▶ **Directions**
The result should be every line of the listing that holds the word "Eyes".

▶ **Data extract**
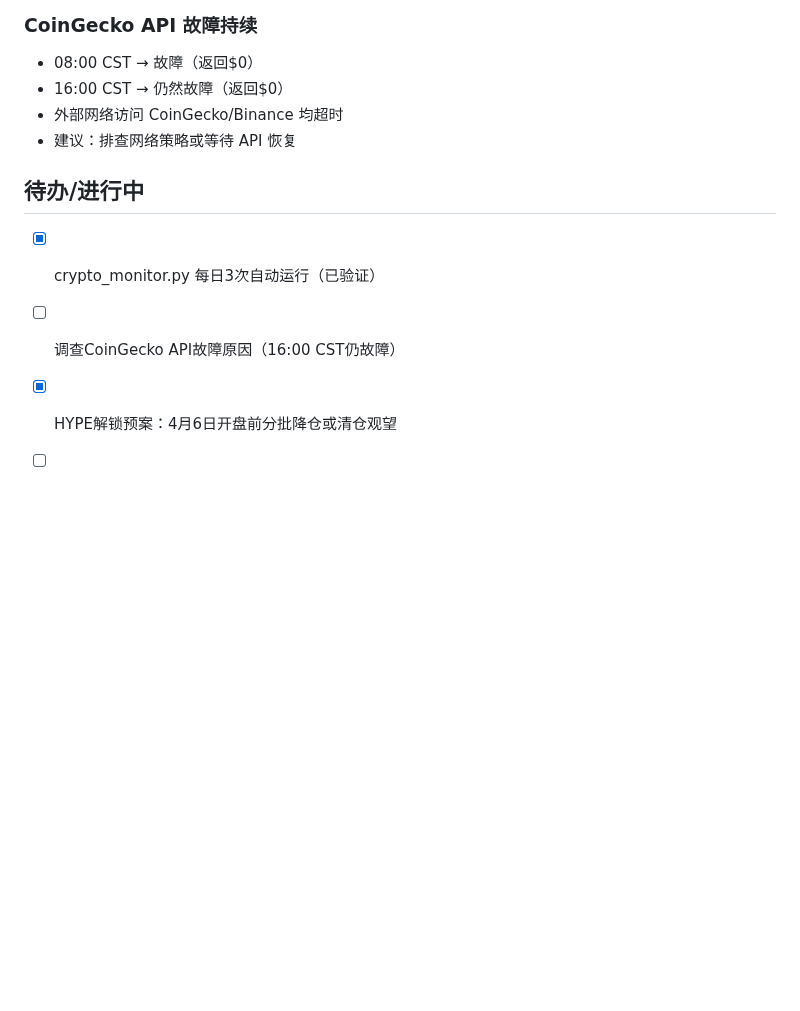
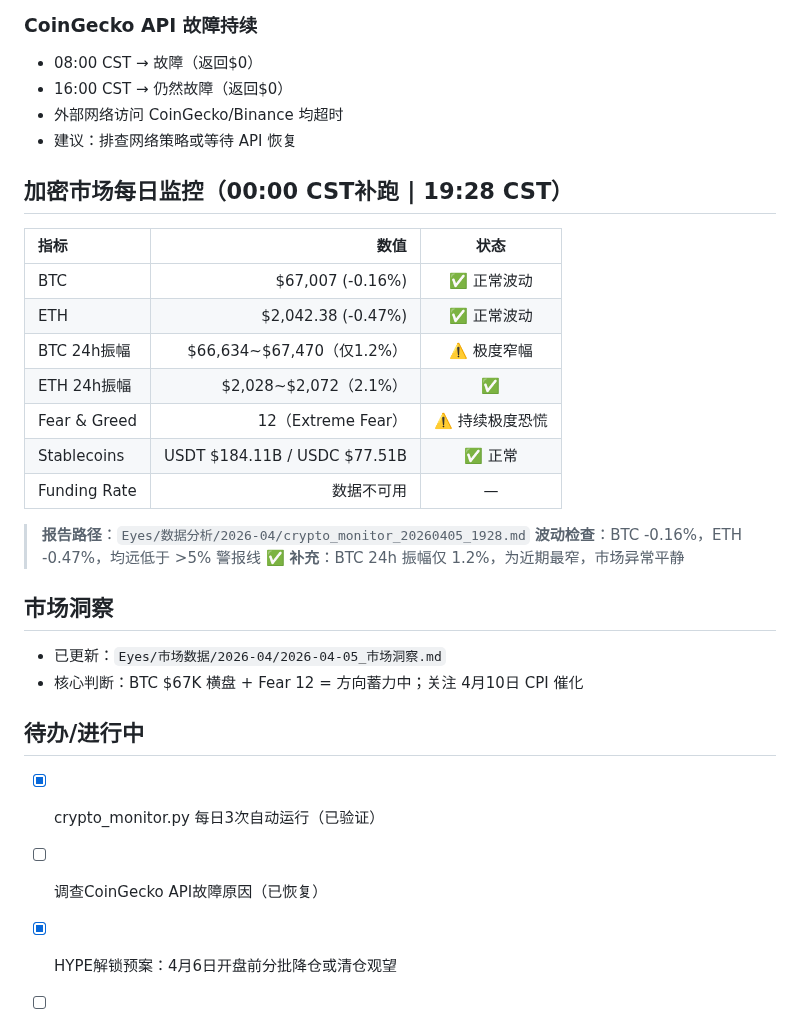
Before and after one commit to leeliu2580-ui/YMOS, a Markdown page: memory/2026-04-05.md, the part around the change. GitHub-like rendering; blank space fills up the shorter version.

Commit message:
chore: crypto monitor 00:00 CST补跑 + 市场洞察更新 2026-04-05
- Monitor: Eyes/数据分析/2026-04/crypto_monitor_20260405_1928.md
- Insight: Eyes/市场数据/2026-04/2026-04-05_市场洞察.md
- BTC ,007 (-0.16%), ETH ,042 (-0.47%) - 无>5%异常波动
- BTC 24h振幅仅1.2%，市场极度窄幅横盘
- Fear & Greed: 12 (Extreme Fear) 持续
- HYPE明日解锁(~12小时后)仍是最高优先级风险

```diff
--- a/memory/2026-04-05.md
+++ b/memory/2026-04-05.md
@@ -56,10 +56,31 @@
 - 外部网络访问 CoinGecko/Binance 均超时
 - 建议：排查网络策略或等待 API 恢复
 
+## 加密市场每日监控（00:00 CST补跑 | 19:28 CST）
+
+| 指标 | 数值 | 状态 |
+|:---|---:|:---:|
+| BTC | $67,007 (-0.16%) | ✅ 正常波动 |
+| ETH | $2,042.38 (-0.47%) | ✅ 正常波动 |
+| BTC 24h振幅 | $66,634~$67,470（仅1.2%）| ⚠️ 极度窄幅 |
+| ETH 24h振幅 | $2,028~$2,072（2.1%）| ✅ |
+| Fear & Greed | 12（Extreme Fear）| ⚠️ 持续极度恐慌 |
+| Stablecoins | USDT $184.11B / USDC $77.51B | ✅ 正常 |
+| Funding Rate | 数据不可用 | — |
+
+> **报告路径**：`Eyes/数据分析/2026-04/crypto_monitor_20260405_1928.md`
+> **波动检查**：BTC -0.16%，ETH -0.47%，均远低于 >5% 警报线 ✅
+> **补充**：BTC 24h 振幅仅 1.2%，为近期最窄，市场异常平静
+
+## 市场洞察
+
+- 已更新：`Eyes/市场数据/2026-04/2026-04-05_市场洞察.md`
+- 核心判断：BTC $67K 横盘 + Fear 12 = 方向蓄力中；关注 4月10日 CPI 催化
+
 ## 待办/进行中
 
 - [x] crypto_monitor.py 每日3次自动运行（已验证）
-- [ ] 调查CoinGecko API故障原因（16:00 CST仍故障）
+- [ ] 调查CoinGecko API故障原因（已恢复）
 - [x] HYPE解锁预案：4月6日开盘前分批降仓或清仓观望
 - [ ] 待接入：CoinGlass ETF流量
 - [ ] 待接入：Hyperliquid Funding Rate（POST格式待研究）
```
Also changed, not shown: 2 other files.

▶ **Finished task**
- Monitor: Eyes/数据分析/2026-04/crypto_monitor_20260405_1928.md
- Insight: Eyes/市场数据/2026-04/2026-04-05_市场洞察.md
+> **报告路径**：`Eyes/数据分析/2026-04/crypto_monitor_20260405_1928.md`
+- 已更新：`Eyes/市场数据/2026-04/2026-04-05_市场洞察.md`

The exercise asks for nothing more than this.